The group blamed the tensions with Japan but the decline also reflects the impact of China’s deepest economic slowdown since the 2008 global crisis. Sales in some cities have been hurt by local measures to control congestion by liming new registrations.
Sales growth in the world’s biggest auto market by vehicles sold has declined from June’s 15.8 percent to 11 percent in July and 3.7 percent in August.
Toyota Motor Corp. said its sales in China declined 48.9 percent from a year earlier.

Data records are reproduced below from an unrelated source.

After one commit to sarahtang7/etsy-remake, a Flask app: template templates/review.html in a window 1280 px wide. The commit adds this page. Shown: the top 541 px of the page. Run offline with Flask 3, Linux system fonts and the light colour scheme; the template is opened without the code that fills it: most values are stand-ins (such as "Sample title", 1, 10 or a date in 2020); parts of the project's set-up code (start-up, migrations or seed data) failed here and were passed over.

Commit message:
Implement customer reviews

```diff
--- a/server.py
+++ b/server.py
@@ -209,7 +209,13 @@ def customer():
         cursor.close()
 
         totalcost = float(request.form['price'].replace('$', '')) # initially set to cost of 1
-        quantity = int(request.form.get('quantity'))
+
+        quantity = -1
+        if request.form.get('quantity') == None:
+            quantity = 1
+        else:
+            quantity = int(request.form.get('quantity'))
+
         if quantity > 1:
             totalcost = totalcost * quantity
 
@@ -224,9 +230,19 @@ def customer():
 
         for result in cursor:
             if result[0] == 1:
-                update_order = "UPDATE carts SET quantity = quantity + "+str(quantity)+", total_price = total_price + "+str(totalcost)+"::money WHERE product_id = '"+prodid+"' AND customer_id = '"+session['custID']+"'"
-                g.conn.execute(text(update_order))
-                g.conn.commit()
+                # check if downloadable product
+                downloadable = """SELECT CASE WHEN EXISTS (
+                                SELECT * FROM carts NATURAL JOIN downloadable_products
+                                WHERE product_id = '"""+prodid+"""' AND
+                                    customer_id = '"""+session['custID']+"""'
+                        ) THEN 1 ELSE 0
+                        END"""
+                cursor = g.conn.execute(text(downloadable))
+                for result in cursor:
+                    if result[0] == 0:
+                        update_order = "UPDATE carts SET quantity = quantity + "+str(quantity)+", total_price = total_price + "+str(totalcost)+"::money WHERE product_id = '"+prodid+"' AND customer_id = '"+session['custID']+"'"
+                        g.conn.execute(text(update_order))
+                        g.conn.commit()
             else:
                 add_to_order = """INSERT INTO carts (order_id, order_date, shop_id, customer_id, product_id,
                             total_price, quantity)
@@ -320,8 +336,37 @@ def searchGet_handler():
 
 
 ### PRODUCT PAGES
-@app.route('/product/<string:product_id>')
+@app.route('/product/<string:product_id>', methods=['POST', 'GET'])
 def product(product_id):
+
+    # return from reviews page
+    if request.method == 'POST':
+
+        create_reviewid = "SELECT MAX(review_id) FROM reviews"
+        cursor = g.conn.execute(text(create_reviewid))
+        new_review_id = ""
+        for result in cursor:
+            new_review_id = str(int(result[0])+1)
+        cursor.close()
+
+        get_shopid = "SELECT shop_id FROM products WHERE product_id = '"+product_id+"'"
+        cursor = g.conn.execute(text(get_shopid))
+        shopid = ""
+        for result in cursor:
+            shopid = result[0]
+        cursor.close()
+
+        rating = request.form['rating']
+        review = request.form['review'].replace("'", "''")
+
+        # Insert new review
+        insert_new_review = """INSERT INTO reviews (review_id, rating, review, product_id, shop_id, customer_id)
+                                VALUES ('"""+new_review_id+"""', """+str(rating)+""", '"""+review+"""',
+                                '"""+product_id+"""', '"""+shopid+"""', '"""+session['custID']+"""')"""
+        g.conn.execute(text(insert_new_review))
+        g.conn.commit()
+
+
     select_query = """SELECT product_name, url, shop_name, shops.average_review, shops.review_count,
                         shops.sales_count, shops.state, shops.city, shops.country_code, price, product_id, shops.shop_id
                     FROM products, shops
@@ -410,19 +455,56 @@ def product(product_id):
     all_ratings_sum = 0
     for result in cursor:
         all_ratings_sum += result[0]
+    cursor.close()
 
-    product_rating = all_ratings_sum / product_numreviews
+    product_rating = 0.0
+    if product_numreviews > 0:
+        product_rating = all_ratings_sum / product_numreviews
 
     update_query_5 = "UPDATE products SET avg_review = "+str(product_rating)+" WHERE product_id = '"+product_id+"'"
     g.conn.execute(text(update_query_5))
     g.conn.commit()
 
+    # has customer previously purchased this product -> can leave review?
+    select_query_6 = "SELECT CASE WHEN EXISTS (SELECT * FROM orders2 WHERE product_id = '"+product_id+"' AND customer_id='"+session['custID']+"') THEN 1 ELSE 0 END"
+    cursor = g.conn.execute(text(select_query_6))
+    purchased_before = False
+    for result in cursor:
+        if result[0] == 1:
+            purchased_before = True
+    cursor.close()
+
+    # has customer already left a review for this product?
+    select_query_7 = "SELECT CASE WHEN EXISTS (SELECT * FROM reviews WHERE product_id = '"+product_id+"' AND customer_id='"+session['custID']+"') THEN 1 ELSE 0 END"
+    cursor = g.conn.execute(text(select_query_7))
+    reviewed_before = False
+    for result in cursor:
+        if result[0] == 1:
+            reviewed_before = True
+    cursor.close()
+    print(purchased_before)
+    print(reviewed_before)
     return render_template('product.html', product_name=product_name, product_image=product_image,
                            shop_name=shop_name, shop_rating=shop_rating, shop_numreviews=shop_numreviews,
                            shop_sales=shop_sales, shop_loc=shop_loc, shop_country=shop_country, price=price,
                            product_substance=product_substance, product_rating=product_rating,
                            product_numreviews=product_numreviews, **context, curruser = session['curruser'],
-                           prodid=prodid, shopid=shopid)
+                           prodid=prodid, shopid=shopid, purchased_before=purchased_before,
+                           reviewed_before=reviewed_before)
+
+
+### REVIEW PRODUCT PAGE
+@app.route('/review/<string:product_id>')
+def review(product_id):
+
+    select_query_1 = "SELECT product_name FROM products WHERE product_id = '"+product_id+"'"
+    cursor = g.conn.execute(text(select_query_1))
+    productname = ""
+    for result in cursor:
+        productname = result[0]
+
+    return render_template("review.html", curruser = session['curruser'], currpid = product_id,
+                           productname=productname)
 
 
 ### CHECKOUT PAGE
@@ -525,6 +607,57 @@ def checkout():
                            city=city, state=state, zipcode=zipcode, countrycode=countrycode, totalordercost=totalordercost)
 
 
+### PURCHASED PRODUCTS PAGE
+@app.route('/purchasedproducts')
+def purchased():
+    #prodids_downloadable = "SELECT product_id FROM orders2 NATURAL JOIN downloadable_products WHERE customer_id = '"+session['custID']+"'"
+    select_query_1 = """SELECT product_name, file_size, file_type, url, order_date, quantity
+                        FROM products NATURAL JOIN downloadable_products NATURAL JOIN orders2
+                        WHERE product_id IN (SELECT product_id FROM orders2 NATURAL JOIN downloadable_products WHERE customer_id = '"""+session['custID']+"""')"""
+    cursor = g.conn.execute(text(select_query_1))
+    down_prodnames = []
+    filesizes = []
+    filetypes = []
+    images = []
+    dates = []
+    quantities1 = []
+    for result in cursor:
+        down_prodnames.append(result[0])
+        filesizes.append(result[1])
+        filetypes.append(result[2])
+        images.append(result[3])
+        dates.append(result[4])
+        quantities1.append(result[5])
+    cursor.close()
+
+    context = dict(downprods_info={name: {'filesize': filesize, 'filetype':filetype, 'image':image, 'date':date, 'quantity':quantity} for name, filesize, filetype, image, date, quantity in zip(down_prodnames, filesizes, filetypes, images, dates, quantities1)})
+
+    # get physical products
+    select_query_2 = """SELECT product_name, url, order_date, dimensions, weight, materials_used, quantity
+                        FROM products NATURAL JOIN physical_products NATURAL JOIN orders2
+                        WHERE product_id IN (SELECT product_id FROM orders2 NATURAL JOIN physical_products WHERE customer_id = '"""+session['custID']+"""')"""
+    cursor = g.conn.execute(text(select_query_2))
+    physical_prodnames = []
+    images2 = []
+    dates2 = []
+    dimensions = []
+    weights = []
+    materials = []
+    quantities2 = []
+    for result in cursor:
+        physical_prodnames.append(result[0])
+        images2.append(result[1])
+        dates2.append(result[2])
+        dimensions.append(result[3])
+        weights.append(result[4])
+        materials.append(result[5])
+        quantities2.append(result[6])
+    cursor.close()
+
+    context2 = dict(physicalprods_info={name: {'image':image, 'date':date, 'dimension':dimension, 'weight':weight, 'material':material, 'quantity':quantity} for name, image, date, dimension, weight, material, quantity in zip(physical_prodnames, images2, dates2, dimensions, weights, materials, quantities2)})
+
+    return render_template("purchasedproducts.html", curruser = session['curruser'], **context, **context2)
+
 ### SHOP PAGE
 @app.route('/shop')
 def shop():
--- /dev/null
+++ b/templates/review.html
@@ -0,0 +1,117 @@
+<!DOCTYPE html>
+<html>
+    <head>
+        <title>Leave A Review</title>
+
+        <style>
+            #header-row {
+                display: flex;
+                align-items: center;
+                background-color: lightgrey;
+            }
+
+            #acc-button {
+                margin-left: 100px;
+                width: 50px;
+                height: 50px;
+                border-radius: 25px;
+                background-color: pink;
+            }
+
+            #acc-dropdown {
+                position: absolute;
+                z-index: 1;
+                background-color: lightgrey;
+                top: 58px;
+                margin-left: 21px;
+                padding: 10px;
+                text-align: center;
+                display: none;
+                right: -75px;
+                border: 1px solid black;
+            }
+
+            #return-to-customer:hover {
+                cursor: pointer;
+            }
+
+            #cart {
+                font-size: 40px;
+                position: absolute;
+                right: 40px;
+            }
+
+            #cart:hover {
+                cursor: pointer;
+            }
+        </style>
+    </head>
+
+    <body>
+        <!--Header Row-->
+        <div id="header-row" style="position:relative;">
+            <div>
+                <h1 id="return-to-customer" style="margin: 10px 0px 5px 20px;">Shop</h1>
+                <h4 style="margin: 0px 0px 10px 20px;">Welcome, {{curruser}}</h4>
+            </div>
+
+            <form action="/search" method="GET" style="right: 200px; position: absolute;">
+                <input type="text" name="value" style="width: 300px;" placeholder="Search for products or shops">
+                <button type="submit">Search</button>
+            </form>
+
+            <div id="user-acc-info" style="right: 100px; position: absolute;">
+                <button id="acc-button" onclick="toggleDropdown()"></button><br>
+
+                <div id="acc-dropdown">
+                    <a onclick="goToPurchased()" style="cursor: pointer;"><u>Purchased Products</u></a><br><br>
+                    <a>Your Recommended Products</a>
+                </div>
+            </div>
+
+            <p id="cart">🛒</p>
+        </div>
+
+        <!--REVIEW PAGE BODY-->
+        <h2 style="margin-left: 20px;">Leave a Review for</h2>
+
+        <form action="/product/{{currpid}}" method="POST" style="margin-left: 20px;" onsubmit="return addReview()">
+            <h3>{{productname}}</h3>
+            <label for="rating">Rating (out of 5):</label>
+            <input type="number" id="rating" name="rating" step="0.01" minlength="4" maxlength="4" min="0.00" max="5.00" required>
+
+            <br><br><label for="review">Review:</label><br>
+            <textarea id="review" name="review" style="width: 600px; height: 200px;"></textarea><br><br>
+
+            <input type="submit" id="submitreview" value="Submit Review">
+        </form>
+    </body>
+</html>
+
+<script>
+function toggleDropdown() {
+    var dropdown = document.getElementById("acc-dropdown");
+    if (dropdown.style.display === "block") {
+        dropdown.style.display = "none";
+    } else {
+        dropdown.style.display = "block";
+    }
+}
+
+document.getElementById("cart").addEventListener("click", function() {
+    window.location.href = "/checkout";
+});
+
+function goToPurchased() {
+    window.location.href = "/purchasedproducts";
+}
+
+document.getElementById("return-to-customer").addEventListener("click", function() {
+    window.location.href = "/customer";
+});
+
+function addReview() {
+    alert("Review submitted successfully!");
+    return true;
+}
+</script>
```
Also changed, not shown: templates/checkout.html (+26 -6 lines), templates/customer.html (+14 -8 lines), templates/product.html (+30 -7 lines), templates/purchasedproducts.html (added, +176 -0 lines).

Nissan Motor Co. said sales slid 35.3 percent while Honda Motor Co.’s were down 40.5 percent.
Italy: Italian Premier Mario Monti’s government has announced a cut in income taxes for low wage earners, an unexpected move aimed at easing austerity measures being enforced to reduce public debt.
The government said the tax cut is part of a draft budget that will allow it to balance the budget in 2013 but also give some relief to low income families and support economic activity and employment.
Among the measures were a cut in the personal income tax rate to 22 percent from 23 percent for revenues up to €15,000 a year and to 26 percent from 27 percent for revenues between €15,000 and €28,000.
The value added tax will increased July 1 by one-percentage point to 22 percent instead of the earlier planned two points.
The government also announced an additional €3.5 billion in spending cuts and a new tax on financial transactions it said was being introduced in 10 other eurozone countries, including Germany and France.
U.S. Futures: Stock futures are mixed a day after the U.S. earnings season kicked off.
Dow Jones industrial futures are down 7 points to 13,405. The broader S&P futures are up 1.1 points to 1,437. Nasdaq futures have tacked on 2.25 points to 2,736.25.
Stocks are under pressure due to a forecast from the International Monetary Fund on Tuesday, which said that the global economy continues to weaken and that the recession in Europe could extend to developing nations.
Shares of Alcoa are lower Wednesday after the aluminum maker cut its demand expectations for the year, largely because of a slowdown in China.
At 10 a.m. Eastern, economists expect the Commerce Department to report that U.S. wholesale businesses appear to be more optimistic that sales will turn around.
The Associated Press contributed to this report.